Total distance is 944 miles, 1 ¼ furlongs and 614 locks. There were 170 moveable bridges of which 77 are usually left open (although three of those weren’t); 131 small aqueducts or underbridges; 39 tunnels and 2 major aqueducts.

This is made up of 669 miles, 1 ¼ furlongs of narrow canals; 118 miles of broad canals; 35 miles, 5 furlongs of commercial waterways; 42miles, 7¼ furlongs of small rivers; 78 miles, 3 ¾ furlongs of large rivers; 476 narrow locks; 129 broad locks 9 large locks.

1084.6 engine hours, 7 hire cars, 1,383.63 litres diesel, 10 gas bottles (we do have gas central heating), 54 bags of coal, 2 waterway museums, 3 big houses, 3 versions of tuperware, 60th birthday, 2nd solar panel fitted, 7 overnight guests, 6 packs of Dreamies, 26 friends, 1 snake, 9 Mrs Tilly stamp of approval moorings, 7 pairs socks,  6 pairs gloves, 11 supermarket deliveries, 56 boxes wine delivered!

In Our Favour. 9th March

Above Audlem Lock 14 to above Audlem  Lock 3

New thyme. Old thyme in the background

The washing machine and dishwasher were put to use before we set off as we’d be filling up before going too far today. The chap on the plant boat behind us found me a very healthy looking Thyme plant to replace the sad looking one we’ve been transporting around the system for the last few months. My risottos will be flavoursome again.

The Shroppie Fly and the water point

The water point in our pound was being used so we made use of the empty lock to reach the one outside the Shroppie Fly. A boat appeared from the next lock and managed to squeeze itself in behind a boat that appeared to be moored on the lock landing. We then pulled out of the lock and straight onto the water point freeing up the lock for the descending boat. They were none too happy about the lock landing being occupied by a trading boat, setting up for the weekend.

L to R Tilly Too, Tilly, Mick, Pip and OleannaRubbish disposed off we had quite a wait for the tap to fill Oleanna’s water tank.

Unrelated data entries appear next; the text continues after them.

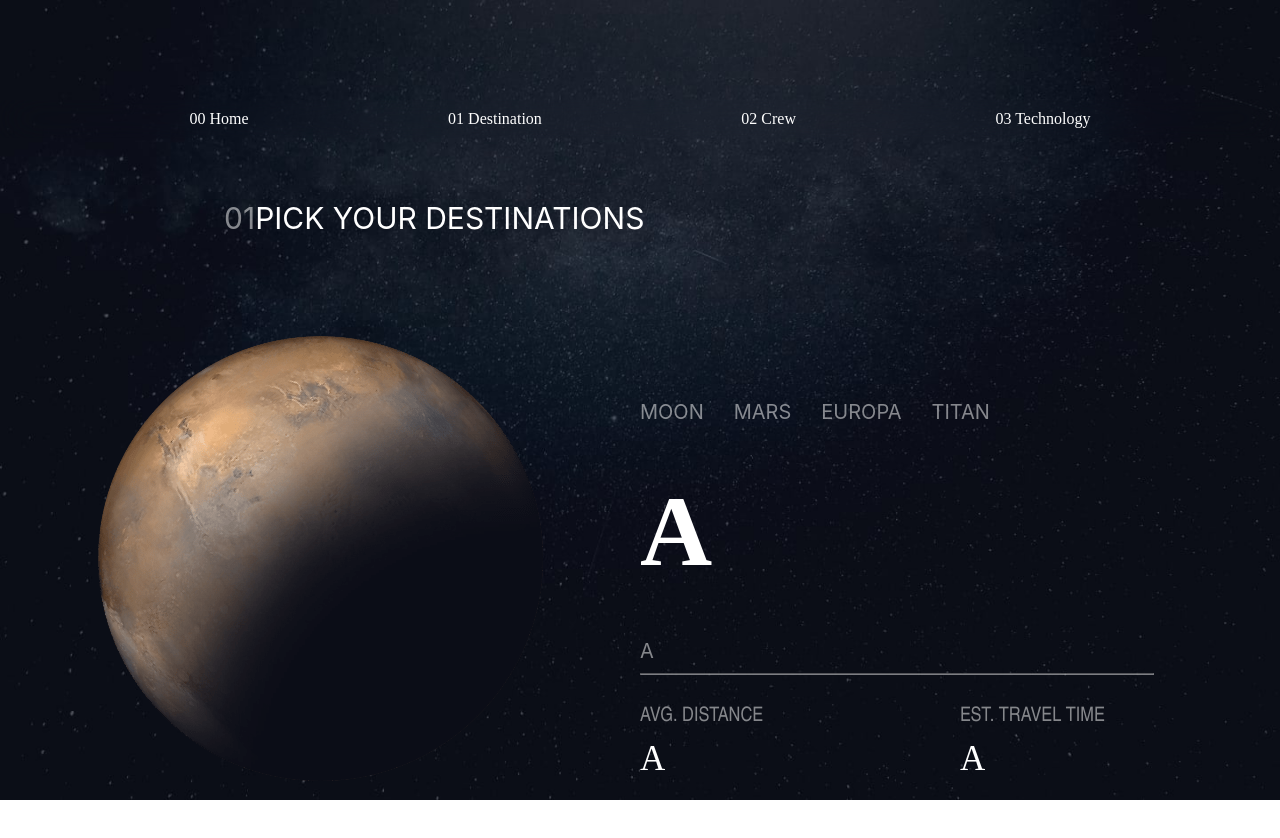
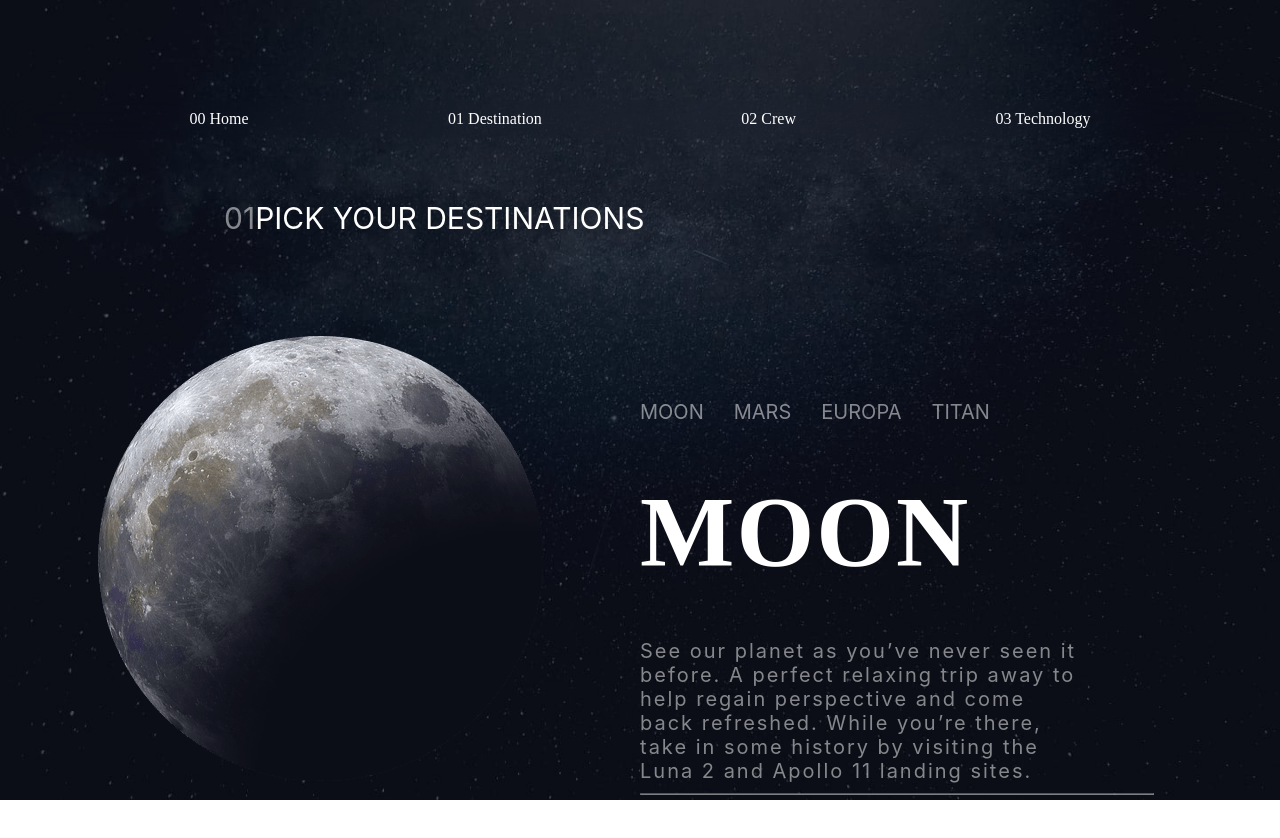
Before and after one commit to yensan0512/space-tourism, a React (Create React App) app: page /destination in a window 1280 px wide. Shown: the top 838 px of the page. Before the commit the page ends 800 px from the top, so only its background shows below. Built offline with nearby package versions, Linux system fonts and the light colour scheme.

Commit message:
done planet

```diff
--- a/src/component/Container.tsx
+++ b/src/component/Container.tsx
@@ -61,6 +61,7 @@ const Text = styled.h2`
   left:26%;
   font-family: serif;
   font-weight:100;
+  cursor:pointer;
 
 
 `;
--- a/src/component/Destination.tsx
+++ b/src/component/Destination.tsx
@@ -1,4 +1,4 @@
-import React from "react";
+import React, { useState } from "react";
 import styled from "styled-components/macro";
 import Header from "./Header";
 import ShareImg, { Wrapper as ShareImgTool } from "./SharedImg";
@@ -28,27 +28,63 @@ const FlexContent = styled.div`
 
 
 function Destination() {
+
+  const [index, setIndex] = useState("moon");
+
+  const handlePlanetClick = (planet: string) => {
+    setIndex(planet);
+  }
+
+  let HeaderTitle = "", Description = "", Distance = "", Duration = "", Photo = "";
+  if (index === "moon") {
+    HeaderTitle = "MOON";
+    Description = "See our planet as you’ve never seen it before. A perfect relaxing trip away to help regain perspective and come back refreshed. While you’re there, take in some history by visiting the Luna 2 and Apollo 11 landing sites.";
+    Distance = "384,400 KM";
+    Duration = "3 DAYS";
+    Photo = "static/assets/destination/image-moon.png";
+  }
+  else if (index === "mars") {
+    HeaderTitle = "MARS";
+    Description = "Don’t forget to pack your hiking boots. You’ll need them to tackle Olympus Mons, the tallest planetary mountain in our solar system. It’s two and a half times the size of Everest!";
+    Distance = "225 MIL. KM";
+    Duration = "9 MONTHS";
+    Photo = "static/assets/destination/image-mars.png";
+  }
+  else if (index === "europa") {
+    HeaderTitle = "EUROPA";
+    Description = "The smallest of the four Galilean moons orbiting Jupiter, Europa is a winter lover’s dream. With an icy surface, it’s perfect for a bit of ice skating, curling, hockey, or simple relaxation in your snug wintery cabin.";
+    Distance = "628 MIL. KM";
+    Duration = "3 YEARS";
+    Photo = "static/assets/destination/image-europa.png";
+  }
+  else {
+    HeaderTitle = "TITAN";
+    Description = "The only moon known to have a dense atmosphere other than Earth, Titan is a home away from home (just a few hundred degrees colder!). As a bonus, you get striking views of the Rings of Saturn.";
+    Distance = "1.6 BIL. KM";
+    Duration = "7 YEARS";
+    Photo = "static/assets/destination/image-titan.png";
+  }
+
+
+
   return (
     <Wrapper>
-      {/* <Background> */}
       <FlexContainer>
         <FlexContent>
           <Header
             Number="01"
             Title="PICK YOUR DESTINATIONS" />
           <ShareImg
-            Photo="static/assets/destination/image-mars.png" />
-          {/* <TitleNo>01</TitleNo>
-          <TitleText>PICK YOUR DESTINATION</TitleText> */}
-          {/* <ImgMars /> */}
+            Photo={Photo} />
         </FlexContent>
 
         <FlexContent>
           <DestinationDesc
-            Header="A"
-            Description="A"
-            Distance="A"
-            Duration="A"
+            handlePlanetClick={handlePlanetClick}
+            Header={HeaderTitle}
+            Description={Description}
+            Distance={Distance}
+            Duration={Duration}
           />
         </FlexContent>
       </FlexContainer>
--- a/src/component/DestinationDesc.tsx
+++ b/src/component/DestinationDesc.tsx
@@ -1,4 +1,4 @@
-import React from "react";
+import React, { useState } from "react";
 import styled from "styled-components/macro";
 
 const Wrapper = styled.div``;
@@ -70,19 +70,22 @@ const FlexContainer = styled.div`
   display:flex;
 `;
 
-function DestinationDesc({ Header, Description, Distance, Duration }: {
+function DestinationDesc({ Header, Description, Distance, Duration, handlePlanetClick }: {
   Header: string,
   Description: string,
   Distance: string,
-  Duration: string
+  Duration: string,
+  handlePlanetClick: (s: string) => void
 }) {
+
+
   return (
     <Wrapper>
       <InnerFlexMenuContainer>
-        <InnerFlexContent>MOON</InnerFlexContent>
-        <InnerFlexContent>MARS</InnerFlexContent>
-        <InnerFlexContent>EUROPA</InnerFlexContent>
-        <InnerFlexContent>TITAN</InnerFlexContent>
+        <InnerFlexContent onClick={() => { handlePlanetClick("moon") }}>MOON</InnerFlexContent>
+        <InnerFlexContent onClick={() => { handlePlanetClick("mars") }}>MARS</InnerFlexContent>
+        <InnerFlexContent onClick={() => { handlePlanetClick("europa") }}>EUROPA</InnerFlexContent>
+        <InnerFlexContent onClick={() => { handlePlanetClick("titan") }}>TITAN</InnerFlexContent>
       </InnerFlexMenuContainer>
       <BigLabel>{Header}</BigLabel>
       <Sentence>{Description}</Sentence>
--- a/src/component/Header.tsx
+++ b/src/component/Header.tsx
@@ -30,14 +30,6 @@ const TitleText = styled.div`
 
 `;
 
-const ImgMars = styled.img`
-  content:url(static/assets/destination/image-mars.png);
-  display: block;
-  margin-left: auto;
-  margin-right: auto;
-  padding-top:100px;
-`;
-
 function Header({ Number, Title }: {
   Number: string,
   Title: string
@@ -47,7 +39,6 @@ function Header({ Number, Title }: {
     <Wrapper>
       <TitleNo>{Number}</TitleNo>
       <TitleText>{Title}</TitleText>
-      {/* <ImgMars /> */}
     </Wrapper>);
 }
 export default Header
--- a/src/component/TechnologyDesc.tsx
+++ b/src/component/TechnologyDesc.tsx
@@ -17,7 +17,7 @@ const BigLabel = styled.h1`
   color:var(--white);
   letter-spacing:2px;
   font-family: serif;
-  margin:0px 0 50px 0;
+  margin:0px 0 100px 0;
 
 `;
 
```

Just as we were finishing a boat was starting to ascend the lock behind us, so we pushed off to take advantage of the next lock in front being in our favour.

Last lock before the flightBtwash with a kick

Mick brought Oleanna into the lock past the fierce bywash  which can pin a slow moving boat to the side. Once up there was a decision to make. Here is the last pound where you can moor before the next nine locks in the flight, my back had been twinging yesterday, so should we stop for the day, stop for lunch or carry on to the top. My back seemed to be behaving so we decided to carry on, with the hope that the locks ahead of us would be in our favour, meaning less work all round.

Looking down the flightLooking up

No kicking bottom gates open today, so there was an extra walk around each chamber. Mick would bring Oleanna in, I’d close the gates, open up the paddles and then when we were both happy I’d walk up to the next lock to open it ready. Once Oleanna’s lock was full, Mick would drop the paddles, bring her out and close the gate before moving on into the next chamber. This meant a lot of hanging around for me as every lock was in our favour, only two needed a paddle lifting to equalise the levels.

Come away from that wier

Coming out of lock 6 Oleanna got attracted by the weir too much, despite having been tied to a bollard. Mick tried to reverse her out of the situation, but being in the entrance of the lock didn’t help as there wasn’t enough room to swing the back round, if only our bow thruster worked! There was nothing for it but for Mick to step off and give her a good pull to straighten her up and try again.

Almost a full five drawer incident

Lock 3 has a fierce bywash and caught Mick by surprise. The water bubbles up from underneath some boards which make it not so obvious of the force. This resulted in a record breaking near five drawer incident in the galley. Nothing broken, just drawer runners straining under the weight.

Beams and beams and beams

Here we found ourselves a spot at the end of the 48 hour moorings, let Tilly out and settled down for a late lunch. Luckily we’d decided that it was too late in the day to hang the washing out as soon after the heavens opened. Another boat arrived up the flight an hour or so later, suspect they were a bit soggy.

11 locks, 1.21 miles, 2 miles at least with all the walking round included, 1 going down, 0 cheese bought, £3.50 thyme plant, 11 empty waiting for us, 6 orange poos, 1 soggy moggy.